ConsumerLab.com is keeping you informed with current product recalls and warnings.
Posted August 16, 2013
Ginkgo, Milk Thistle, Cleanse and Nopal Supplement Maker Warned For Manufacturing Violations, Drug Claims
These violations include failure to conduct at least one appropriate test or examination to verify the identity of every component that is a dietary ingredient, failure to establish specifications for the packaging and labeling of the finished packaged and labeled dietary supplements, and failure to prepare and follow a written master manufacturing record for each unique dietary supplement formulation.
Statements made on the labels for CircuForce, HealthForce Liver Rescue 4+, HealthForce Scram and HealthForce Nopal Blood Sugar were also found to be drug claims.
CircuForce contains Ginkgo biloba, Siberian eleuthero extract and gotu kola extract. It was promoted for improving circulation and brain function with statements such as, "...Ginkgo's natural effect of increasing blood circulation..."

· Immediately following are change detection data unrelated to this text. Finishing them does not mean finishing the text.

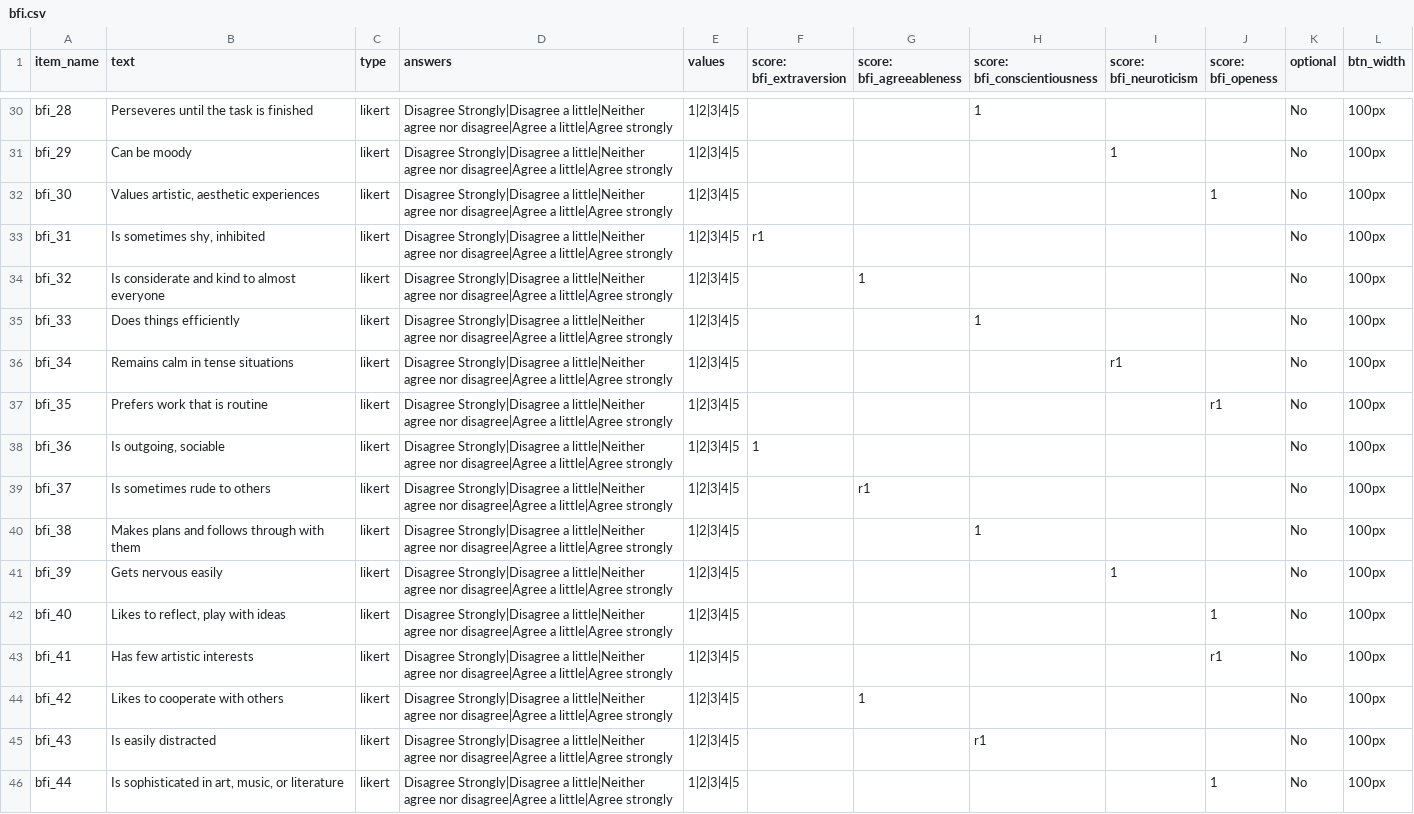
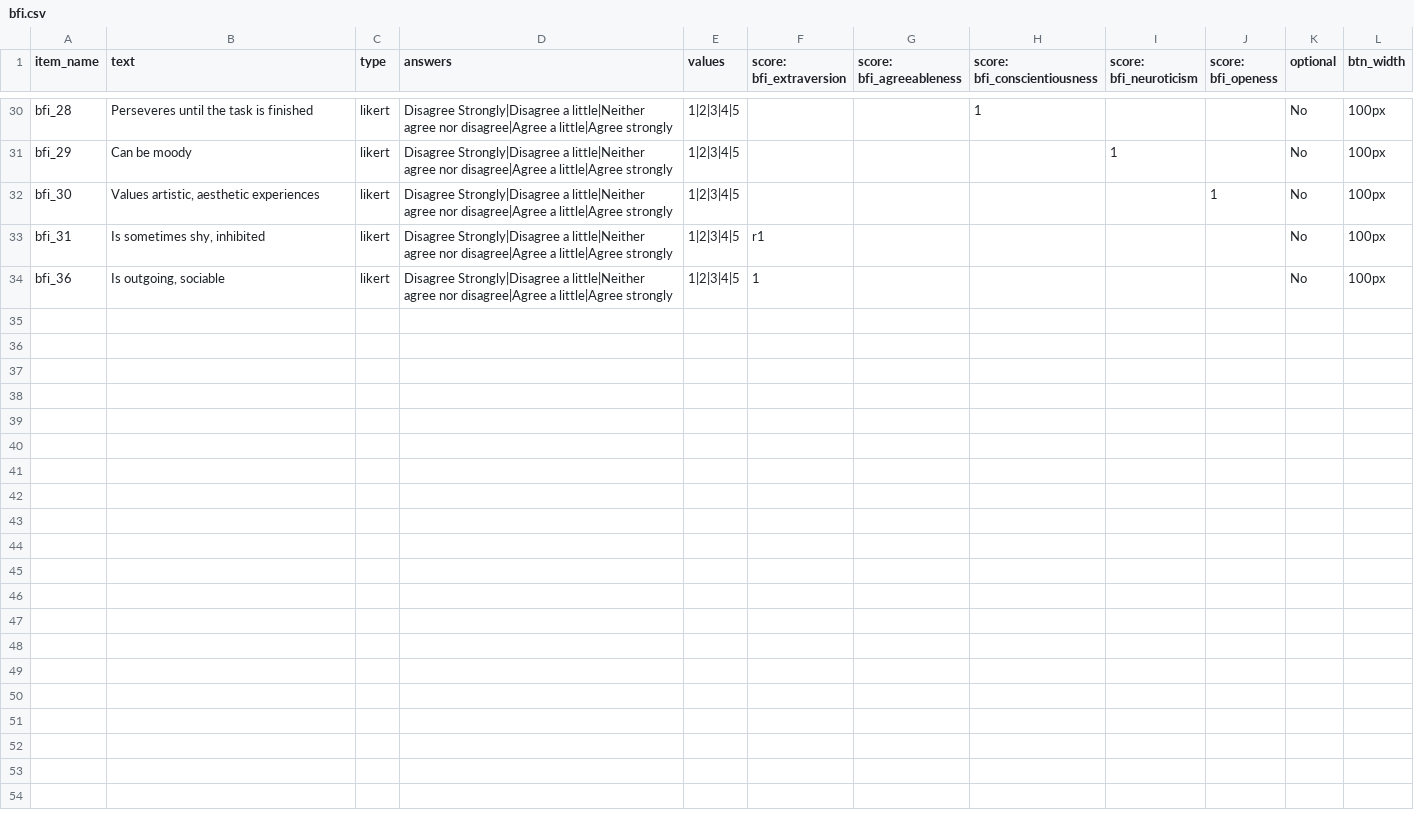
Before and after one commit to haffey-studies/py2rm-2021, a CSV file: web/User/Surveys/bfi.csv, drawn as a sheet; only a part is shown, gaps mark what is left out; the diff names each change by its address in the sheet, - before the commit and + after, or states it on an @@ line.

```diff
--- a/web/User/Surveys/bfi.csv
+++ b/web/User/Surveys/bfi.csv
-row 34: bfi_32 | Is considerate and kind to almost everyone | likert | Disagree Strongly|Disagree a little|Neither agree nor disagree|Agree a little|Agree strongly | 1|2|3|4|5 |  | 1 |  |  |  | No | 100px
-row 35: bfi_33 | Does things efficiently | likert | Disagree Strongly|Disagree a little|Neither agree nor disagree|Agree a little|Agree strongly | 1|2|3|4|5 |  |  | 1 |  |  | No | 100px
-row 36: bfi_34 | Remains calm in tense situations | likert | Disagree Strongly|Disagree a little|Neither agree nor disagree|Agree a little|Agree strongly | 1|2|3|4|5 |  |  |  | r1 |  | No | 100px
-row 37: bfi_35 | Prefers work that is routine | likert | Disagree Strongly|Disagree a little|Neither agree nor disagree|Agree a little|Agree strongly | 1|2|3|4|5 |  |  |  |  | r1 | No | 100px
-row 39: bfi_37 | Is sometimes rude to others | likert | Disagree Strongly|Disagree a little|Neither agree nor disagree|Agree a little|Agree strongly | 1|2|3|4|5 |  | r1 |  |  |  | No | 100px
-row 40: bfi_38 | Makes plans and follows through with them | likert | Disagree Strongly|Disagree a little|Neither agree nor disagree|Agree a little|Agree strongly | 1|2|3|4|5 |  |  | 1 |  |  | No | 100px
-row 41: bfi_39 | Gets nervous easily | likert | Disagree Strongly|Disagree a little|Neither agree nor disagree|Agree a little|Agree strongly | 1|2|3|4|5 |  |  |  | 1 |  | No | 100px
-row 42: bfi_40 | Likes to reflect, play with ideas | likert | Disagree Strongly|Disagree a little|Neither agree nor disagree|Agree a little|Agree strongly | 1|2|3|4|5 |  |  |  |  | 1 | No | 100px
-row 43: bfi_41 | Has few artistic interests | likert | Disagree Strongly|Disagree a little|Neither agree nor disagree|Agree a little|Agree strongly | 1|2|3|4|5 |  |  |  |  | r1 | No | 100px
-row 44: bfi_42 | Likes to cooperate with others | likert | Disagree Strongly|Disagree a little|Neither agree nor disagree|Agree a little|Agree strongly | 1|2|3|4|5 |  | 1 |  |  |  | No | 100px
-row 45: bfi_43 | Is easily distracted | likert | Disagree Strongly|Disagree a little|Neither agree nor disagree|Agree a little|Agree strongly | 1|2|3|4|5 |  |  | r1 |  |  | No | 100px
-row 46: bfi_44 | Is sophisticated in art, music, or literature | likert | Disagree Strongly|Disagree a little|Neither agree nor disagree|Agree a little|Agree strongly | 1|2|3|4|5 |  |  |  |  | 1 | No | 100px
```
Also changed, not shown: web/User/Experiments/2021-spring/procedure_1.csv, web/User/Surveys/lot-r.csv, 3 other files.
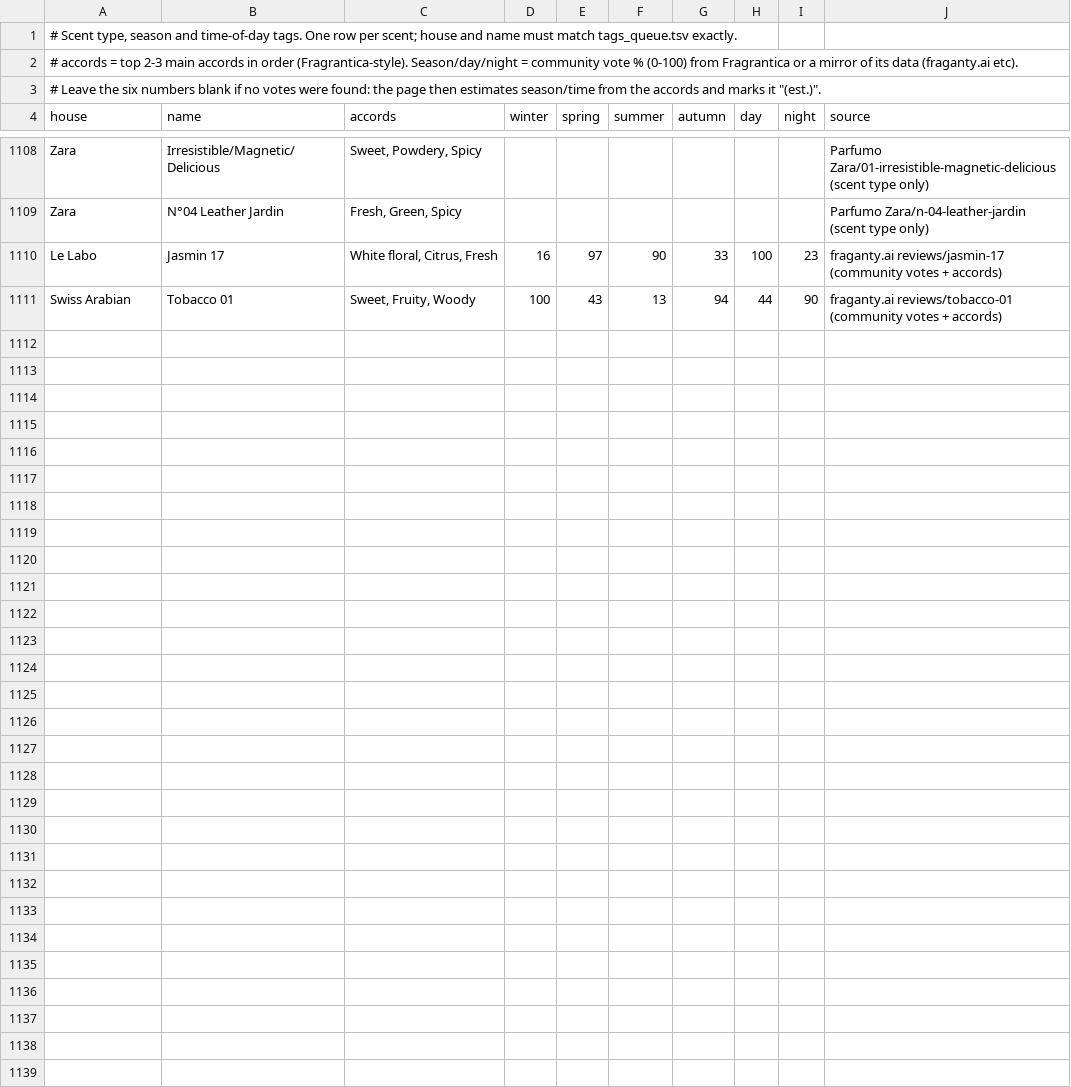
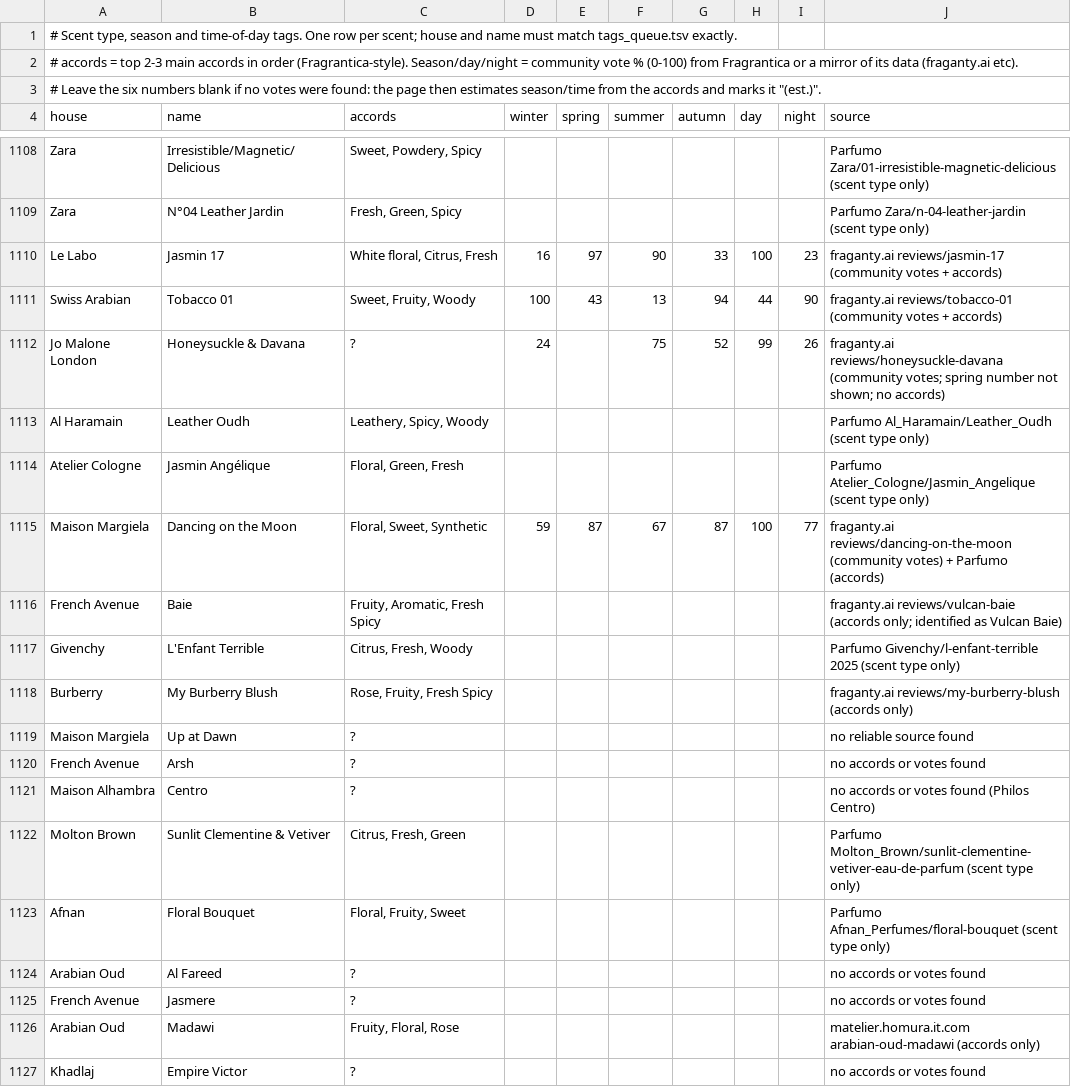
Before and after one commit to faraz-yarkhan/Fragrances, a TSV file: build/tags.tsv, drawn as a sheet; only a part is shown, gaps mark what is left out; the diff covers the shown part only.

```diff
--- a/build/tags.tsv
+++ b/build/tags.tsv
@@ -1111 +1111,17 @@ Le Labo	Jasmin 17	White floral, Citrus, Fresh	16	97	90	33	100	23	fraganty.ai rev
 Swiss Arabian	Tobacco 01	Sweet, Fruity, Woody	100	43	13	94	44	90	fraganty.ai reviews/tobacco-01 (community votes + accords)
+Jo Malone London	Honeysuckle & Davana	?	24		75	52	99	26	fraganty.ai reviews/honeysuckle-davana (community votes; spring number not shown; no accords)
+Al Haramain	Leather Oudh	Leathery, Spicy, Woody							Parfumo Al_Haramain/Leather_Oudh (scent type only)
+Atelier Cologne	Jasmin Angélique	Floral, Green, Fresh							Parfumo Atelier_Cologne/Jasmin_Angelique (scent type only)
+Maison Margiela	Dancing on the Moon	Floral, Sweet, Synthetic	59	87	67	87	100	77	fraganty.ai reviews/dancing-on-the-moon (community votes) + Parfumo (accords)
+French Avenue	Baie	Fruity, Aromatic, Fresh Spicy							fraganty.ai reviews/vulcan-baie (accords only; identified as Vulcan Baie)
+Givenchy	L'Enfant Terrible	Citrus, Fresh, Woody							Parfumo Givenchy/l-enfant-terrible 2025 (scent type only)
+Burberry	My Burberry Blush	Rose, Fruity, Fresh Spicy							fraganty.ai reviews/my-burberry-blush (accords only)
+Maison Margiela	Up at Dawn	?							no reliable source found
+French Avenue	Arsh	?							no accords or votes found
+Maison Alhambra	Centro	?							no accords or votes found (Philos Centro)
+Molton Brown	Sunlit Clementine & Vetiver	Citrus, Fresh, Green							Parfumo Molton_Brown/sunlit-clementine-vetiver-eau-de-parfum (scent type only)
+Afnan	Floral Bouquet	Floral, Fruity, Sweet							Parfumo Afnan_Perfumes/floral-bouquet (scent type only)
+Arabian Oud	Al Fareed	?							no accords or votes found
+French Avenue	Jasmere	?							no accords or votes found
+Arabian Oud	Madawi	Fruity, Floral, Rose							matelier.homura.it.com arabian-oud-madawi (accords only)
+Khadlaj	Empire Victor	?							no accords or votes found
```
Also changed, not shown: 14 added rows elsewhere in this file, 3 other files.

HealthForce Liver Rescue 4+ contains milk thistle seed extract, dandelion root extract, Wasabi japonica and Picrorhiza kurroa. It was promoted for improving liver function and protecting the skin with statements such as, "Helps protect the skin from ultraviolet radiation."
(See ConsumerLab.com's Review of Milk Thistle Supplements for tests of related products.)
HealthForce Scram contains cloves, black walnut hull, wormwood, milk thistle extract, Wasabi extract and enzymes. It was promoted for cleansing the body of "unwanted organisms" with statements such as, " ...uses therapeutically effective quantities ... to kill unwanted microorganisms."
(See ConsumerLab.com's Digestive Enzyme Supplements Review for tests of related products.)
HealthForce Nopal Blood Sugar contains nopal cactus leaf. It was promoted for improving blood sugar, insulin and cholesterol levels with statements such as, "Caution to insulin users/diabetics: Due to Nopal's natural effect of assisting the moderation of blood sugar and insulin levels, check with your doctor as your dose may need to be monitored/adjusted."
In addition, these supplements, and the company's Truly Natural Vitamin C, were found to be misbranded because the labels did not provide information required by federal regulations.
(See ConsumerLab.com's Review of Vitamin C Supplements for tests of related products.)
To read the FDA's warning, use the link below.